If you’ve gained weight over time or recently, particularly in your stomach area, but you feel hungry all the time and can’t stop eating—even after you’ve had enough to eat—that’s likely a sign of prediabetes. Prediabetes means your blood sugar levels are elevated and getting close to that point where diabetes kicks in. Even though it’s not diabetes yet, prediabetes is something to pay attention to as it puts you at risk for several complications that aren’t good: nerve problems, heart disease, vision loss, and others. Note: appetite changes can be seen long before any symptoms or diagnosis of type 2 diabetes appears. So watch out for signs like these and get tested if something doesn’t seem right.
#3: Cravings for sweets or carbohydrates
When you eat, insulin spikes. And when insulin spikes, so do your cravings for sugars and starches, especially fast-acting ones. Once you become resistant to insulin, you’ll crave these foods. Try an apple instead, says Reissmueller. Don’t wait until you start craving it; think ahead and prepare your body for any change in food intake by eating healthier foods beforehand.
#4: Feeling increasingly thirsty, especially at night
If you feel thirsty, it’s an indication that your body is starting to have trouble retaining water. This is common with prediabetes and type 2 diabetes, so make sure you stay hydrated by drinking plenty of water. Drink enough water so that your urine is colorless. If you can’t tell because it’s too dark or cloudy, go out in public wearing light-colored clothing and take note of how much your urine has diluted your clothes. The goal: At least four liters per day. Include two to three liters from non-sugary drinks like coffee, tea, and clear soda (and one glass before each meal), and another one to two liters from water flavored with lemon juice or cucumber slices/chips.
#5: Increased fatigue, exhaustion
When it comes to diabetes, men and women aren’t created equal.
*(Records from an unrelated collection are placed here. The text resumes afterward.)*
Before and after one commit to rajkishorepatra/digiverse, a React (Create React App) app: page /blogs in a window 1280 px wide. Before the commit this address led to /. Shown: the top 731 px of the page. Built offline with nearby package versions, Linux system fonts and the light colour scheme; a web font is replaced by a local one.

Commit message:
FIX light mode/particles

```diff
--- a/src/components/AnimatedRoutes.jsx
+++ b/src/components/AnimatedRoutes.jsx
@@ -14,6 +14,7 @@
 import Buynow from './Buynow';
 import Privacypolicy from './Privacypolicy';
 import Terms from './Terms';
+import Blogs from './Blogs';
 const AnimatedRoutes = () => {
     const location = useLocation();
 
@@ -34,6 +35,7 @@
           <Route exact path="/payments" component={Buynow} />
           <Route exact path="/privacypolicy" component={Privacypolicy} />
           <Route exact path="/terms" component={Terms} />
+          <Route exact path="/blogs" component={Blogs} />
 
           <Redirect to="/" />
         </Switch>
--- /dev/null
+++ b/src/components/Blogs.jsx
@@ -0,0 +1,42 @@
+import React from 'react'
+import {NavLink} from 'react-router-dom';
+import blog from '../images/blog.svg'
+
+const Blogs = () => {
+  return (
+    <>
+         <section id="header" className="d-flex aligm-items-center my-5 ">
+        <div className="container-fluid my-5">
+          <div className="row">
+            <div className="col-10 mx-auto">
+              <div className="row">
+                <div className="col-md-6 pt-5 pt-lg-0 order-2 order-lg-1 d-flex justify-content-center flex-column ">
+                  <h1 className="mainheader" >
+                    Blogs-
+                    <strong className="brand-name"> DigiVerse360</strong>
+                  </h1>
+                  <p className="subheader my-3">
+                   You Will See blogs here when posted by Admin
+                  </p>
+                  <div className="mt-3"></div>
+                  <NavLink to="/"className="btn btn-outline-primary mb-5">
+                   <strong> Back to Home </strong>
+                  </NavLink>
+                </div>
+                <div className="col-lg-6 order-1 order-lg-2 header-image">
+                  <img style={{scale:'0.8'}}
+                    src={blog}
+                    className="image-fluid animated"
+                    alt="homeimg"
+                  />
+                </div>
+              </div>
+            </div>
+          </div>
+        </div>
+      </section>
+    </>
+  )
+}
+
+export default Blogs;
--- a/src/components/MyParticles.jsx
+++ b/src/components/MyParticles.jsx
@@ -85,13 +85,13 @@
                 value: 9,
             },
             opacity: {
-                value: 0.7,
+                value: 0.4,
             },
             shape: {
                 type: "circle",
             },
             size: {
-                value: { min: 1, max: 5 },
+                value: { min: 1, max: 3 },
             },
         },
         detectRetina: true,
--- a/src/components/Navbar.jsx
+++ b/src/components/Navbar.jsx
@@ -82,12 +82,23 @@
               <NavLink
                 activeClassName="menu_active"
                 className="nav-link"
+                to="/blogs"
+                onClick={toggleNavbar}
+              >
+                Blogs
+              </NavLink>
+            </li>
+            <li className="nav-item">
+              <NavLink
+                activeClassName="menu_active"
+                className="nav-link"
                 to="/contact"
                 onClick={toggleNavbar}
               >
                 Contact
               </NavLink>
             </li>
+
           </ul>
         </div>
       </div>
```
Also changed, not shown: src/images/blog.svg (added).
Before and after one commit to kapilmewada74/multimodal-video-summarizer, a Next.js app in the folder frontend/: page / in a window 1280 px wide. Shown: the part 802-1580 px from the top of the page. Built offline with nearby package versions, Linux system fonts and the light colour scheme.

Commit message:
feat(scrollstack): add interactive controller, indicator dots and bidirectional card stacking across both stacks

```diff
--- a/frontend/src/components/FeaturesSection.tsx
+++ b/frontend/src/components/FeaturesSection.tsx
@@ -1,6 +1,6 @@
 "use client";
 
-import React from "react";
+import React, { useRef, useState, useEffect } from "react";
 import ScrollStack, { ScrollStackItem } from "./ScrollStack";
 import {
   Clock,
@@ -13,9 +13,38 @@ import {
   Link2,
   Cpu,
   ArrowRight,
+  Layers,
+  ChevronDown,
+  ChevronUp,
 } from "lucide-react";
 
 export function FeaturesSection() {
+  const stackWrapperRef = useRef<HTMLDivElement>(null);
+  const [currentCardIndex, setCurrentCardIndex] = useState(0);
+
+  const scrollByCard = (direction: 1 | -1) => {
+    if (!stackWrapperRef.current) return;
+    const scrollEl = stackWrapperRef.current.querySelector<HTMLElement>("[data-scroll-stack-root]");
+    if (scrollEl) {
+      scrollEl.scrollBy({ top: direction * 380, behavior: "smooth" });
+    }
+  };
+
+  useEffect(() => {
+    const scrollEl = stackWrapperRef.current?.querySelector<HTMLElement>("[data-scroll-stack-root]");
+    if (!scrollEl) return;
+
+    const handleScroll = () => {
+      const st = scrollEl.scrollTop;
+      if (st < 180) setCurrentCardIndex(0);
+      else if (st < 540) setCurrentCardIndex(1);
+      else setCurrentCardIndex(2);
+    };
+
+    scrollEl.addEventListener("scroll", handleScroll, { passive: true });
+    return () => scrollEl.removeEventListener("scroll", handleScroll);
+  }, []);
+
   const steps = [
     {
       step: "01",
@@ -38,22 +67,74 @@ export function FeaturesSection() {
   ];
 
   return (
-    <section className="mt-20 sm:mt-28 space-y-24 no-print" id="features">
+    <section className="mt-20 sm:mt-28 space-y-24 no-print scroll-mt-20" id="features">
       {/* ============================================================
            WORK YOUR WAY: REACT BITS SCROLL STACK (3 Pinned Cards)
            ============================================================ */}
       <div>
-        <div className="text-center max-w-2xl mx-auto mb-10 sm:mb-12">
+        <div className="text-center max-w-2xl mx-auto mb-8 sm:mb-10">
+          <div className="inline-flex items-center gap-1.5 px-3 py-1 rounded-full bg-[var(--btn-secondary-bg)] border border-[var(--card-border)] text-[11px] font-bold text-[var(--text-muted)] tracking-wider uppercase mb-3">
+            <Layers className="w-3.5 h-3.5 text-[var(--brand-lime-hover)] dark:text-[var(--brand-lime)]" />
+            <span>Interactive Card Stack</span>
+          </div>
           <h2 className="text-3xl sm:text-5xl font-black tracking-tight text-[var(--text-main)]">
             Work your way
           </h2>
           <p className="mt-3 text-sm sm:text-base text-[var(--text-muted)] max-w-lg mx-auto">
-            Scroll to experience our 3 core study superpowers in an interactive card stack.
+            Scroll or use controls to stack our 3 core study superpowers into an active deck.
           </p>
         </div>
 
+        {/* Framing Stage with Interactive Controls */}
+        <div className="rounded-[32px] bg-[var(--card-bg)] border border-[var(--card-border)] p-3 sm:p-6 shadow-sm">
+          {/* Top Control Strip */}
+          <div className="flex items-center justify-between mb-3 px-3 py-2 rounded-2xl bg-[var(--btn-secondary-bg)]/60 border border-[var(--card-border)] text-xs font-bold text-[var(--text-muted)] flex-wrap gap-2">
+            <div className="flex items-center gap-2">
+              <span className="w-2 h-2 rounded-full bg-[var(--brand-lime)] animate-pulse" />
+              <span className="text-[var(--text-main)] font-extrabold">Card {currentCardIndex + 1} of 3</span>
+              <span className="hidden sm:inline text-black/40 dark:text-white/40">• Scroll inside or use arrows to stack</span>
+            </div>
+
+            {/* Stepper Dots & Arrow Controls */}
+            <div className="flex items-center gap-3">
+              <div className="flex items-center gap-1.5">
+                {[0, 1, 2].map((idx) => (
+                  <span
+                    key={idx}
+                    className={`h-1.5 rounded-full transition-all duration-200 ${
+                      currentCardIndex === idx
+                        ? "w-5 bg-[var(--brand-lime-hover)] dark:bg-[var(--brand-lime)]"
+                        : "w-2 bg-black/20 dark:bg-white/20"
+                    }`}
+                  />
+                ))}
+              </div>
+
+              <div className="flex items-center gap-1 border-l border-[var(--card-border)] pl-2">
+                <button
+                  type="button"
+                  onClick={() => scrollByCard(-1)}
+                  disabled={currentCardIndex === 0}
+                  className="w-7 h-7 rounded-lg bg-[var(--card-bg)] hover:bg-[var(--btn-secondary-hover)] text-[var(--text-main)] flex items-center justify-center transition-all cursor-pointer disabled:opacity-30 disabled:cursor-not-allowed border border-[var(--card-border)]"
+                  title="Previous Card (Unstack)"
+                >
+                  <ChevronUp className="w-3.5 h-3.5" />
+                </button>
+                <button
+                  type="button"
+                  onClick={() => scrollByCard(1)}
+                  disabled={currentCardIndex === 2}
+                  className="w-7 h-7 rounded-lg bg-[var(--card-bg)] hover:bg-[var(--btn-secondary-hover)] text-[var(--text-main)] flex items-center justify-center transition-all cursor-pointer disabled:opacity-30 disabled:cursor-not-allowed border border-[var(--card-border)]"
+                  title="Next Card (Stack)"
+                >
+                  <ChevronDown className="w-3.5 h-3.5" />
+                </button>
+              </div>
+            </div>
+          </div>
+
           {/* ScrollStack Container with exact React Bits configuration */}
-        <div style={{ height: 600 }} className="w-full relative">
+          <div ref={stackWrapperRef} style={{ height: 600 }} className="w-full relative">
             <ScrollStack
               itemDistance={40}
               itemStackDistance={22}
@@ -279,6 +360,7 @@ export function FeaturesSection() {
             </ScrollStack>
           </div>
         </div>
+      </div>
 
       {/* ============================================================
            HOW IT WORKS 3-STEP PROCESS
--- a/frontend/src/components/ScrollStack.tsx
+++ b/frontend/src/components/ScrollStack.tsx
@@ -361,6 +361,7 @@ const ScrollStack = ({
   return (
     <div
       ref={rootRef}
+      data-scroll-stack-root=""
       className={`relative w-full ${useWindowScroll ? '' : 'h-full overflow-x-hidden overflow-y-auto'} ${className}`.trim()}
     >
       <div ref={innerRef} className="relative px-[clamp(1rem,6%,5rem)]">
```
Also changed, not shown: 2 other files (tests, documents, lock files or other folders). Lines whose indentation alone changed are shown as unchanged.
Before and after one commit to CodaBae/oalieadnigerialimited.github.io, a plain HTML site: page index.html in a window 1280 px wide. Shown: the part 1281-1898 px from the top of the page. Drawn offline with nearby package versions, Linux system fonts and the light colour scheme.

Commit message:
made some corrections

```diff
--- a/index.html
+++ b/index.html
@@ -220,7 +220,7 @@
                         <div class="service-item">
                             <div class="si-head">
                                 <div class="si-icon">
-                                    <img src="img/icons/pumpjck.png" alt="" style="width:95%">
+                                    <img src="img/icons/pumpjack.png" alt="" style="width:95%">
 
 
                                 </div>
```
Females seem to experience fatigue earlier than males, and as a result, are more likely to deal with it without ever knowing they have prediabetes or diabetes. In fact, recent research shows that while one in four men will experience fatigue at some point in their lives, nearly half of all women report experiencing it before age 65—and that makes them more vulnerable to getting type 2 diabetes. If you feel tired all the time or can’t seem to get enough sleep no matter how many hours you spend in bed each night, it might be time for an exam with your doctor.
#6 Irritability and depression
People with prediabetes often find themselves getting irritated or angry much more easily than usual, or feeling discouraged and depressed without reason. Sometimes they can’t quite figure out what’s wrong with them. This can be a problem because these feelings make it less likely that people will want to stick to their treatment plan, according to Melnick. In fact, studies have shown that when people start on medication for diabetes — which lowers blood sugar levels — they are less likely to stay on it if they feel miserable. Melnick suggests not only finding ways to lower stress but also taking steps to improve your mood, including getting enough sleep, staying physically active, and managing any mental health issues you may have.
#7 Blurred vision; reduced focus
If you’re one of those people who can no longer read tiny text, it might be because your prediabetes is starting to impact your vision. When prediabetes becomes full-blown diabetes, changes in vision are common. Early on, you may experience blurred vision or have trouble seeing clearly at night. This is sometimes due to an issue with your blood sugar and can often be improved by eating healthier and exercising more regularly. If your eyesight problems are caused by something other than blood sugar imbalances, be sure to schedule an appointment with your doctor as soon as possible so he or she can run tests and find out what’s going on. If left untreated, chronic issues with eyesight could even lead to blindness over time.